What if animals and humans could speak to one another? Tom Mustill—the nature documentarian who went viral when a thirty‑ton humpback whale breached onto his kayak—asks this question in his investigation into whale science and animal communication.
... a thoughtful, wide-ranging, and moving book that combines history, reportage, science, and Mustill’s own process around his near-death collision with a mammoth sentient being from another world ... Part of the considerable pleasure of How to Speak Whale, in fact, is the tension between all the facts Mustill uncovers and the mysteries that remain undeciphered.
... a mix of thoughtfully explained hard science and colorfully described hands-on adventures (a beachside whale dissection is particularly memorable) ... Thanks to Mustill’s gift for storytelling, it’s as interesting to learn about these experts as the creatures they study. Reidenberg is a particular delight, as is Dr. Roger Payne, whose album of whale song recordings went multiplatinum in 1970. Through it all, there runs an undercurrent of appreciation and wonderment as Mustill gulps down knowledge and determinedly questions whether 'decoding animal communications [is] no longer a fantasy but a technical problem' ... Wild (and thrilling!) as that may seem, Mustill’s findings offer hope that someday a book called How to Speak Whale might be more dictionary than discussion, more conversation than exploration.

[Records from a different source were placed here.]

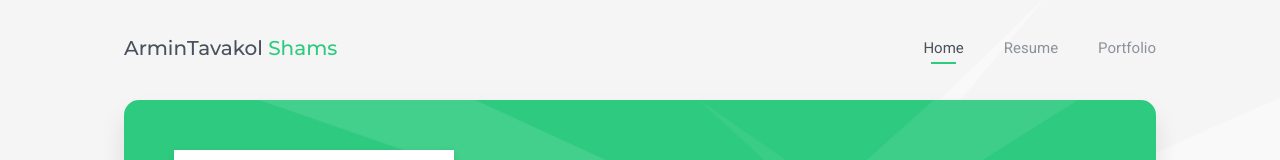
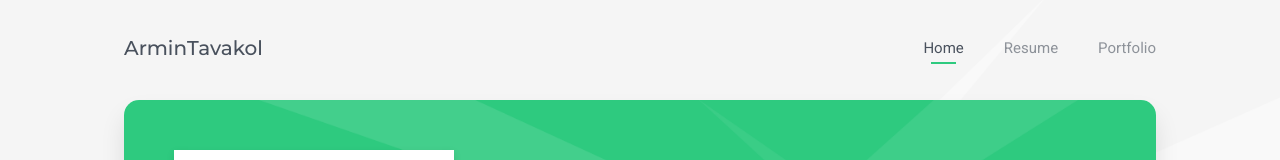
Before and after one commit to Armintavakol1376/Armintavakol1376.github.io, a plain HTML site: page index.html in a window 1280 px wide. Shown: the top 160 px of the page. Drawn offline with Linux system fonts and the light colour scheme.

Commit message:
Update index.html

```diff
--- a/index.html
+++ b/index.html
@@ -36,7 +36,7 @@
       <header id="site_header" class="header mobile-menu-hide">
         <div class="header-content">
           <div class="site-title-block mobile-hidden">
-            <div class="site-title">ArminTavakol <span>Shams</span></div>
+            <div class="site-title">ArminTavakol </div>
           </div>
 
 
```
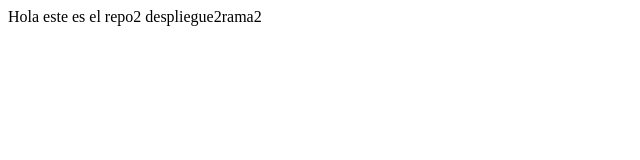
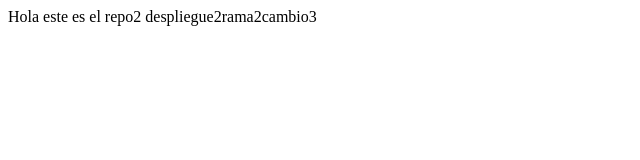
Before and after one commit to naderzon1/repo2, a plain HTML site: page index.html in a window 1280 px wide. Shown: the full height of the page, 0-640 px from the left. Drawn offline with Linux system fonts and the light colour scheme.

Commit message:
cambio3 rama2

```diff
--- a/index.html
+++ b/index.html
@@ -1 +1 @@
-<p>Hola este es el repo2 despliegue2rama2</p>
+<p>Hola este es el repo2 despliegue2rama2cambio3</p>
```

It’s certainly plausible that the kinds of algorithms that have extracted the expertise of human translators from the world’s literature could map the semantic space of the sperm whale’s grunts and clicks, and respond in kind. But it hasn’t happened yet, which condemns Mr. Mustill to the realms of enthusiastic speculation. How to Speak Whale arrives too late to capitalize on his kayaking encounter and too early for any whale to have actually been spoken.